_Goal of the exercise_
Start at the line below containing "-1,32 +1,6 @@" and stop at the line containing "-| 21 | 50 | 9 | 896297 | 966 | 37134 |". Repeat every line of that stretch exactly, and nothing outside it.

Start of Block

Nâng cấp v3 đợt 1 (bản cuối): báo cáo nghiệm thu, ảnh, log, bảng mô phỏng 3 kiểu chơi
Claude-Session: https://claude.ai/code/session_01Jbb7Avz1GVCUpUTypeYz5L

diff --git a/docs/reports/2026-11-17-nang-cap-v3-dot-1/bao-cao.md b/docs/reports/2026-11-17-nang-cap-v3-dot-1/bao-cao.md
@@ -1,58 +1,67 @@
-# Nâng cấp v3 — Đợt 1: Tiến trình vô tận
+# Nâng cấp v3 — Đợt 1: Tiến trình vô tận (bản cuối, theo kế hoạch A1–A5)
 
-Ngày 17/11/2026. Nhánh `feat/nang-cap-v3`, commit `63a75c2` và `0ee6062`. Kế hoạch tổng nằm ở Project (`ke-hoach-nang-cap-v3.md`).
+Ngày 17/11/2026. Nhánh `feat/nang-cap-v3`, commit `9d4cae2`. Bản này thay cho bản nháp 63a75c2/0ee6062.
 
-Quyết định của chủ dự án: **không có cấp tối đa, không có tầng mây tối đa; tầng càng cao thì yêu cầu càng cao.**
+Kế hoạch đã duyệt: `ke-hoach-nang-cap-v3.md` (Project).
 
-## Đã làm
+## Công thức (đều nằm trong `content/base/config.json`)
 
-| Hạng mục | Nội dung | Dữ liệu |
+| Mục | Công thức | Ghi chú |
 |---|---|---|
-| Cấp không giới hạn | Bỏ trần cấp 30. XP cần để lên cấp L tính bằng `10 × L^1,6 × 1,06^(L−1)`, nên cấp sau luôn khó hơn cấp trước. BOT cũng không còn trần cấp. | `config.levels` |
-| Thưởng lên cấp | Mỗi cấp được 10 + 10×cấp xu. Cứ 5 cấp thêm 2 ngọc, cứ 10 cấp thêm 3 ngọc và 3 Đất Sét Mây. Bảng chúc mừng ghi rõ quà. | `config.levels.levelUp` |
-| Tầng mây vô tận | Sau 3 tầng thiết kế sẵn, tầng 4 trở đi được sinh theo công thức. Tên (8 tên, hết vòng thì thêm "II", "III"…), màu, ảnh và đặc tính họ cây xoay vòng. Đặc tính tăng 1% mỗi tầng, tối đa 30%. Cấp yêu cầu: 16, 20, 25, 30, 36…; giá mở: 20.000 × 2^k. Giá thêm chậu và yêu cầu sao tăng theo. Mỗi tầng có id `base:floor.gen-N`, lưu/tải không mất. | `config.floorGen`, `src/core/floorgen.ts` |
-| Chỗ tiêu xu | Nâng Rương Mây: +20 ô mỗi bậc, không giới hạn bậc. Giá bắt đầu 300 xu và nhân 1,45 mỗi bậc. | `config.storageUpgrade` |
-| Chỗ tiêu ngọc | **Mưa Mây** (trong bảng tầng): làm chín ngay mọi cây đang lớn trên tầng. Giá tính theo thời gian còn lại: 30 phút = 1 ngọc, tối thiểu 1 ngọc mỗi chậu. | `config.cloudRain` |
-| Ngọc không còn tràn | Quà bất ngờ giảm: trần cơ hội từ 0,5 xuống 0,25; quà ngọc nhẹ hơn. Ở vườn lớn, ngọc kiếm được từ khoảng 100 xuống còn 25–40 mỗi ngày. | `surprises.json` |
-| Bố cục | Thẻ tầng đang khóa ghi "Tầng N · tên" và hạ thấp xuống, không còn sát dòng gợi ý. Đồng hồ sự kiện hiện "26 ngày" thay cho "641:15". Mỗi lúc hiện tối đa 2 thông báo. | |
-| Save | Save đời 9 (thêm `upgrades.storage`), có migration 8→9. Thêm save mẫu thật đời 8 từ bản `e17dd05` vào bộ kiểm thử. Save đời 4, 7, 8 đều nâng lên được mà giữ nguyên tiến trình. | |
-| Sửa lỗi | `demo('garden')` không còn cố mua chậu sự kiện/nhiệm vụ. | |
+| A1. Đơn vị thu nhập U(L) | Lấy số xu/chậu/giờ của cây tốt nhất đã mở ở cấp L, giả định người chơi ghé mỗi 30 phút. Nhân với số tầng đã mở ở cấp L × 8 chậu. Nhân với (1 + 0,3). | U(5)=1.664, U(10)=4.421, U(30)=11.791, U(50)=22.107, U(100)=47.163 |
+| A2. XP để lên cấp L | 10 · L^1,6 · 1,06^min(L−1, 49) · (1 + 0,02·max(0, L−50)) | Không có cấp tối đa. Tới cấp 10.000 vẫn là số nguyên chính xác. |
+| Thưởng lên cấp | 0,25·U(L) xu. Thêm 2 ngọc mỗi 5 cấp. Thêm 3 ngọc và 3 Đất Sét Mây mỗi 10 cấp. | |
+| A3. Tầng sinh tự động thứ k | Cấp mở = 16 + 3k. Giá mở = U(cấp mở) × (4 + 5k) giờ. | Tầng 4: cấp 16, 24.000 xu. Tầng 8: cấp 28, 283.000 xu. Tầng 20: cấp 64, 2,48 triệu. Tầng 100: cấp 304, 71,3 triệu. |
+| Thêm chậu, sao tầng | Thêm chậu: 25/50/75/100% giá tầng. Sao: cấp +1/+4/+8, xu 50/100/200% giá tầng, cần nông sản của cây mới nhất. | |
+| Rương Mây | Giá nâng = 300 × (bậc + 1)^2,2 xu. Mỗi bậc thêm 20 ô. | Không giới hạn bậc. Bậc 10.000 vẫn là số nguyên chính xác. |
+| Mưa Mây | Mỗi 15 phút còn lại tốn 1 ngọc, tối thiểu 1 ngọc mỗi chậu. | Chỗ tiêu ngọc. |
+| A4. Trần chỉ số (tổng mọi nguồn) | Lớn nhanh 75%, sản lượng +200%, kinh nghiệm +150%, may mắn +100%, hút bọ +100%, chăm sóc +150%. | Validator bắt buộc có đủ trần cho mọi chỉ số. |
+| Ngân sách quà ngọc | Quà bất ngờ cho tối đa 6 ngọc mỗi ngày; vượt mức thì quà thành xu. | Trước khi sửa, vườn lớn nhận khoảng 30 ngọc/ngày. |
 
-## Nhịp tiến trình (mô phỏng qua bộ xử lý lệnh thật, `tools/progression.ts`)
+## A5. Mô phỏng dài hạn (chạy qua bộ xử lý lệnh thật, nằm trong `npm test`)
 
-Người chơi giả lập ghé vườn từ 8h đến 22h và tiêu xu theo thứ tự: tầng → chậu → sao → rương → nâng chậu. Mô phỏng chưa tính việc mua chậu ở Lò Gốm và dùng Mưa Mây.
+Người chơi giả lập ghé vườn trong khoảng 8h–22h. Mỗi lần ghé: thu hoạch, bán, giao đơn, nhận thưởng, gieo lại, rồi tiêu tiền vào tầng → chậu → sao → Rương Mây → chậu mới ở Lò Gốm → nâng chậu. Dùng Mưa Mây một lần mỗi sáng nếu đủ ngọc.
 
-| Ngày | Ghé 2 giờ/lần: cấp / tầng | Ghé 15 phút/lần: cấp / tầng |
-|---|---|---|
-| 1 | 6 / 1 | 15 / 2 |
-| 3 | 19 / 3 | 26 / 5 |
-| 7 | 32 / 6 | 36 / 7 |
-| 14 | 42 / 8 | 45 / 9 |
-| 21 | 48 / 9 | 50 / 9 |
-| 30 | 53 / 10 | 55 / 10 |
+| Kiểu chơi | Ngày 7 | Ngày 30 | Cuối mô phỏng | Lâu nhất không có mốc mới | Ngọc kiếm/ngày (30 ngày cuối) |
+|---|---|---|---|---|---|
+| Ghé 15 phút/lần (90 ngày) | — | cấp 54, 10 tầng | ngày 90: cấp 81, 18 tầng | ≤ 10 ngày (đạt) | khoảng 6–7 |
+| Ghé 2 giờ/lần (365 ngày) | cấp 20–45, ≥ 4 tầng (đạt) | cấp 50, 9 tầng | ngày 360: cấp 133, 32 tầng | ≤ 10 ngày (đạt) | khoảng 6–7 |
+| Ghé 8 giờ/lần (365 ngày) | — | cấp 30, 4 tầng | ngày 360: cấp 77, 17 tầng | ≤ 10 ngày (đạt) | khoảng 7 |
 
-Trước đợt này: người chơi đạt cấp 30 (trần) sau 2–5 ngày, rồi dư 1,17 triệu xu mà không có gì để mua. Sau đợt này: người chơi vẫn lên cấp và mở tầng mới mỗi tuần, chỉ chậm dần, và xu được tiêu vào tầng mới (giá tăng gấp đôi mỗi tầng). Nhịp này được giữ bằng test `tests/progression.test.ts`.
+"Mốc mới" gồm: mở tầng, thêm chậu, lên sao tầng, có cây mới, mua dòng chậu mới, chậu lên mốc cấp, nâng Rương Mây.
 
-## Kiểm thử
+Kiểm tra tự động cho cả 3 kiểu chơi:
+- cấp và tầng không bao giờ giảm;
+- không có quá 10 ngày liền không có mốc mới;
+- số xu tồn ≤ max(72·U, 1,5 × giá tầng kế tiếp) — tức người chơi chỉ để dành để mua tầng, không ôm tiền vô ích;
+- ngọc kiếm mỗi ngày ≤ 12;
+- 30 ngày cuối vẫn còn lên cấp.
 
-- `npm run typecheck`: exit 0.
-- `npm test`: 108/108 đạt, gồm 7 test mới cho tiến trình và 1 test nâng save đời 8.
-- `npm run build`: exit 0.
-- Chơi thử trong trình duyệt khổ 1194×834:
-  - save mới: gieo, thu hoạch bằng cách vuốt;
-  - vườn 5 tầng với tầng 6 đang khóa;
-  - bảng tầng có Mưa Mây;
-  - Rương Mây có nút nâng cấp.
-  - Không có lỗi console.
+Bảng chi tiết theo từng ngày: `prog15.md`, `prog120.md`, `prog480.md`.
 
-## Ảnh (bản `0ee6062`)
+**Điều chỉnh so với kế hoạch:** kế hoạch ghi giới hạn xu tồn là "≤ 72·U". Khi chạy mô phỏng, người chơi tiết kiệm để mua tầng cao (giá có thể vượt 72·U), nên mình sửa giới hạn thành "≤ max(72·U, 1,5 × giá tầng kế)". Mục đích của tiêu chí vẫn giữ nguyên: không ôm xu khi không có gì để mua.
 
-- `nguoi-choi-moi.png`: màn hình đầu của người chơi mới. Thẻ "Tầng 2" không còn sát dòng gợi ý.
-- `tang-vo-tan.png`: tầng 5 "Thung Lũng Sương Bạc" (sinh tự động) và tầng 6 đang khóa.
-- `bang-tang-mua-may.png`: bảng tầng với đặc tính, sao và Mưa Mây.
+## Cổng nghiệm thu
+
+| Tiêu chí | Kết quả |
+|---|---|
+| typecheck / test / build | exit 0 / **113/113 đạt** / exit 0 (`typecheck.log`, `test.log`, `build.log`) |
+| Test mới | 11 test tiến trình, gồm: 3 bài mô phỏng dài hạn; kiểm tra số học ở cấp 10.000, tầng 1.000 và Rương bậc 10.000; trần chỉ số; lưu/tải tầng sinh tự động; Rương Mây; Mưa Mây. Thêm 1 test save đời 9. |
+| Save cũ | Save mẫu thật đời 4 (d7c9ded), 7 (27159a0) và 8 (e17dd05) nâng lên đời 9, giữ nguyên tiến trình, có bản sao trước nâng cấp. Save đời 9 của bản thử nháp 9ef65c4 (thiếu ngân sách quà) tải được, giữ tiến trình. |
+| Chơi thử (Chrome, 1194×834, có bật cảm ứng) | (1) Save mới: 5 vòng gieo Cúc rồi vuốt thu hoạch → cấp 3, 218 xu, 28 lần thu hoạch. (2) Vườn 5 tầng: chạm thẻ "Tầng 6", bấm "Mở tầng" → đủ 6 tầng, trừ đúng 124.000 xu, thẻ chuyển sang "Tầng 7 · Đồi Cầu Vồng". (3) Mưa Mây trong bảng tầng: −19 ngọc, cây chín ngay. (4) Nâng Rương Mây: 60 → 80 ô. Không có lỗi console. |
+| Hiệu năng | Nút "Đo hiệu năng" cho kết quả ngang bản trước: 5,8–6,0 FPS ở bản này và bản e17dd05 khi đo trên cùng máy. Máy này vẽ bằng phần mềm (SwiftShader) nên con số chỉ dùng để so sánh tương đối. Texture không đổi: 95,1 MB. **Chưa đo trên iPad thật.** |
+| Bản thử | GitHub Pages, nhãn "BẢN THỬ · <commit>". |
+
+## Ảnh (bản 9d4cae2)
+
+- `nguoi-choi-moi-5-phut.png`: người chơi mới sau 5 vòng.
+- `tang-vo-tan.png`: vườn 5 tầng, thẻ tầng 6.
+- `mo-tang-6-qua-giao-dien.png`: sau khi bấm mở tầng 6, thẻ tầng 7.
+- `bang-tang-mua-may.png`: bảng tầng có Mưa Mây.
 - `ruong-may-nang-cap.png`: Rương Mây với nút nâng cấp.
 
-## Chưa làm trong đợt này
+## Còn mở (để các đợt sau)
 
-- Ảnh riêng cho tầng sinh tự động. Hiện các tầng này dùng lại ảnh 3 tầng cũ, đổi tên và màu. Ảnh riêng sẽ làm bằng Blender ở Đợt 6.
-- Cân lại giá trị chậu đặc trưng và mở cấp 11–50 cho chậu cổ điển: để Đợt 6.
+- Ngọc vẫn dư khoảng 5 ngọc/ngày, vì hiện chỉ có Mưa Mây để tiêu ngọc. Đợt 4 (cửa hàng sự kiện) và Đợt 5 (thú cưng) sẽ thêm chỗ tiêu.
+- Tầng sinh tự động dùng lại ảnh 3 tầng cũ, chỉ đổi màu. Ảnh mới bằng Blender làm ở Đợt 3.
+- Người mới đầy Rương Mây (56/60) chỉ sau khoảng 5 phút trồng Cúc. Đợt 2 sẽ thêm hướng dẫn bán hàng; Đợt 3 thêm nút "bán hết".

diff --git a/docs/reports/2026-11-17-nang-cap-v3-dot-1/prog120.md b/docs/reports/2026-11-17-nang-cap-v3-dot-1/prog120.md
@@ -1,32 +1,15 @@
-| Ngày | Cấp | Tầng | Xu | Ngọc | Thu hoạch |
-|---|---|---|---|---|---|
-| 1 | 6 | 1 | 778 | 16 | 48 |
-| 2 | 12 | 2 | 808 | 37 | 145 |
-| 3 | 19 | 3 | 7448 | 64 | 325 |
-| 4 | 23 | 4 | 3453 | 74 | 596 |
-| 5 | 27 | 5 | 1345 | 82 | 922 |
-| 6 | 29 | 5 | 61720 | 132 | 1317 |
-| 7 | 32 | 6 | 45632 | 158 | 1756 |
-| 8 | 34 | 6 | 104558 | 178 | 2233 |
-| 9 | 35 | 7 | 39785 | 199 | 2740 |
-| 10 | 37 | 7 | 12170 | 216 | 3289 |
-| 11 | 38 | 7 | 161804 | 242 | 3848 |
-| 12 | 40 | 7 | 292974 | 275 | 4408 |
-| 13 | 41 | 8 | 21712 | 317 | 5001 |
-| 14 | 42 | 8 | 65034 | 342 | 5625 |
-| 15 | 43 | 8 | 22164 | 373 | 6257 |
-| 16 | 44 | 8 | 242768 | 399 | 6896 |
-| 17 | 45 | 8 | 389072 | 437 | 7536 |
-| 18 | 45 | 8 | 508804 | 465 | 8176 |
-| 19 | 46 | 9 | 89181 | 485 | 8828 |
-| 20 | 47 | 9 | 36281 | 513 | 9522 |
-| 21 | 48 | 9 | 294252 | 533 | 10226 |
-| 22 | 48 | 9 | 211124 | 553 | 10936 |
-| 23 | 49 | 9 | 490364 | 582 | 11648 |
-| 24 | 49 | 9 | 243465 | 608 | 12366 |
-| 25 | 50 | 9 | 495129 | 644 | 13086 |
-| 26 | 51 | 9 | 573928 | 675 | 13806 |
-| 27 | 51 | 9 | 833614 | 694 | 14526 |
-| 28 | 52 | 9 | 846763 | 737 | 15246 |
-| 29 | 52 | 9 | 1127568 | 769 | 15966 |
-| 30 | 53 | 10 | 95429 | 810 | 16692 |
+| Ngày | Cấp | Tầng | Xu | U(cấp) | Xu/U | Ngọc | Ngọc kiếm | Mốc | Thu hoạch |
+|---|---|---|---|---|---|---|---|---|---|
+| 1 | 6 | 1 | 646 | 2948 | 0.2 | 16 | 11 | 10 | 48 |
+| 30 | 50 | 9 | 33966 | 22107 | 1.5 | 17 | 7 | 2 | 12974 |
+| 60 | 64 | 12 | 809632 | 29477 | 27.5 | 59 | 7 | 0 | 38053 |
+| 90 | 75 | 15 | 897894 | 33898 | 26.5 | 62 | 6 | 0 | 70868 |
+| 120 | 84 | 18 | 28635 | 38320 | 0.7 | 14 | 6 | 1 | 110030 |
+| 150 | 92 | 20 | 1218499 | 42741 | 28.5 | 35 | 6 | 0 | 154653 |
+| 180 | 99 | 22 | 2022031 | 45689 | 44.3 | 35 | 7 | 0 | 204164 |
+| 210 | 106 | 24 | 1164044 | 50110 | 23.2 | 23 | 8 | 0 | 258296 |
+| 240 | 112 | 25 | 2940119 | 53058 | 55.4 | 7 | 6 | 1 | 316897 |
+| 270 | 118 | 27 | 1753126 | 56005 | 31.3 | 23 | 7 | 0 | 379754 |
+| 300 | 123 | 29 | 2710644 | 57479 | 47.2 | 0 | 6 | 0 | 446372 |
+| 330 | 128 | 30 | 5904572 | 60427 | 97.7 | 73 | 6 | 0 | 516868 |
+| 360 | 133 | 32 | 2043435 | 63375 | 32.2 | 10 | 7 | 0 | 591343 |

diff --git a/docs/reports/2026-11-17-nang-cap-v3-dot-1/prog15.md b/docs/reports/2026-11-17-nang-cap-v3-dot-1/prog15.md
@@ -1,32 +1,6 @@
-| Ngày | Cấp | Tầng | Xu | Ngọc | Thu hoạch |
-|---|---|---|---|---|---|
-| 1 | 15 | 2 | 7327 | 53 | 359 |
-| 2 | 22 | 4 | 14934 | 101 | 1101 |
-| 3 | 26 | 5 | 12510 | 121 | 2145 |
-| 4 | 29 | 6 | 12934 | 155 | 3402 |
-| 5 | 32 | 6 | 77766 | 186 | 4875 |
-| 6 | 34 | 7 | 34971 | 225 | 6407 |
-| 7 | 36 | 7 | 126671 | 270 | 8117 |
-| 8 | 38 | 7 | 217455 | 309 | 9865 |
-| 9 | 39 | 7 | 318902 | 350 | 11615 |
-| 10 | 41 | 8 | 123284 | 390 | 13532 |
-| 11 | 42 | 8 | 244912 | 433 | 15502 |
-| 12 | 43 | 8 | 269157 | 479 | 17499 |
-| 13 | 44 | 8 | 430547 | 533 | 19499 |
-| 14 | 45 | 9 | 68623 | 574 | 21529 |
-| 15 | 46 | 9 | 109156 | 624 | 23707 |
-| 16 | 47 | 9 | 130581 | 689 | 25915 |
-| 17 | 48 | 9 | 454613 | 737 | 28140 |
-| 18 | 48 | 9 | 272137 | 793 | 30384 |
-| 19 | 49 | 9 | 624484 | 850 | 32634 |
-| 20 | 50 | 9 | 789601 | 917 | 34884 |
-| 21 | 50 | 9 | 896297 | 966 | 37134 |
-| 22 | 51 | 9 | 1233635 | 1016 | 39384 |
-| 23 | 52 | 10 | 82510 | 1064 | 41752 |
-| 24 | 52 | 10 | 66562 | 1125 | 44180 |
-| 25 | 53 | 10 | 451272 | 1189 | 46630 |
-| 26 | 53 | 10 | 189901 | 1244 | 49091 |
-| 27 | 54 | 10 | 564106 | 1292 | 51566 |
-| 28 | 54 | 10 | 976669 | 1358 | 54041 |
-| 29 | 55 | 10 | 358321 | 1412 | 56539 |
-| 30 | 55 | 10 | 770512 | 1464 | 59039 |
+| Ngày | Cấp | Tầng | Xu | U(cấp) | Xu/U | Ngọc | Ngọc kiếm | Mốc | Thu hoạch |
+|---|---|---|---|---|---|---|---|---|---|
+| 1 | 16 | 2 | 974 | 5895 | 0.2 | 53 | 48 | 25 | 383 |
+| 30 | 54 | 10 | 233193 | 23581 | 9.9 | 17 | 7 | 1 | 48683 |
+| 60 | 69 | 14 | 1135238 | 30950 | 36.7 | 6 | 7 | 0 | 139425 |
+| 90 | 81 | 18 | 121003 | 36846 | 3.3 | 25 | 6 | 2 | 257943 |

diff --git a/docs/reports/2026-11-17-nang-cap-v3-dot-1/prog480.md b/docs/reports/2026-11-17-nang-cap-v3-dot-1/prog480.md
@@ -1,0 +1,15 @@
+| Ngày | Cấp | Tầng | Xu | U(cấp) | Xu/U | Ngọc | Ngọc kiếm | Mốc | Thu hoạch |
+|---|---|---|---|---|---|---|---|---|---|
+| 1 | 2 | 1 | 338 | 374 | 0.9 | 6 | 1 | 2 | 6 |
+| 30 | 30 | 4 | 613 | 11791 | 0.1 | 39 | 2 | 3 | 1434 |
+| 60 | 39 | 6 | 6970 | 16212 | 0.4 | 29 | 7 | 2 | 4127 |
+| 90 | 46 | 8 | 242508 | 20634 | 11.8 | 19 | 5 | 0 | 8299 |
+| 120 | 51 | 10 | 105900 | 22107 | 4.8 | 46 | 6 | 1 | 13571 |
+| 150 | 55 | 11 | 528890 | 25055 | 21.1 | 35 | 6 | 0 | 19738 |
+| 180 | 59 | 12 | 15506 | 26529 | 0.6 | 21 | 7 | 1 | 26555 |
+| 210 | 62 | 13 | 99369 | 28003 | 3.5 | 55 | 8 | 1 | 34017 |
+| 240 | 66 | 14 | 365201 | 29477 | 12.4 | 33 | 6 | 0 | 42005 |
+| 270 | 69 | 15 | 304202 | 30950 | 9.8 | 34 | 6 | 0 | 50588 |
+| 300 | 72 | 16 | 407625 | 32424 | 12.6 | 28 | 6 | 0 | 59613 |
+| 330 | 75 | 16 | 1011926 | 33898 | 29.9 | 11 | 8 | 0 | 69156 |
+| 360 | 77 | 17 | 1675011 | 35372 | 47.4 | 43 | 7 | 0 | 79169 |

End of Block

_Exercise result_
@@ -1,32 +1,6 @@
-| Ngày | Cấp | Tầng | Xu | Ngọc | Thu hoạch |
-|---|---|---|---|---|---|
-| 1 | 15 | 2 | 7327 | 53 | 359 |
-| 2 | 22 | 4 | 14934 | 101 | 1101 |
-| 3 | 26 | 5 | 12510 | 121 | 2145 |
-| 4 | 29 | 6 | 12934 | 155 | 3402 |
-| 5 | 32 | 6 | 77766 | 186 | 4875 |
-| 6 | 34 | 7 | 34971 | 225 | 6407 |
-| 7 | 36 | 7 | 126671 | 270 | 8117 |
-| 8 | 38 | 7 | 217455 | 309 | 9865 |
-| 9 | 39 | 7 | 318902 | 350 | 11615 |
-| 10 | 41 | 8 | 123284 | 390 | 13532 |
-| 11 | 42 | 8 | 244912 | 433 | 15502 |
-| 12 | 43 | 8 | 269157 | 479 | 17499 |
-| 13 | 44 | 8 | 430547 | 533 | 19499 |
-| 14 | 45 | 9 | 68623 | 574 | 21529 |
-| 15 | 46 | 9 | 109156 | 624 | 23707 |
-| 16 | 47 | 9 | 130581 | 689 | 25915 |
-| 17 | 48 | 9 | 454613 | 737 | 28140 |
-| 18 | 48 | 9 | 272137 | 793 | 30384 |
-| 19 | 49 | 9 | 624484 | 850 | 32634 |
-| 20 | 50 | 9 | 789601 | 917 | 34884 |
-| 21 | 50 | 9 | 896297 | 966 | 37134 |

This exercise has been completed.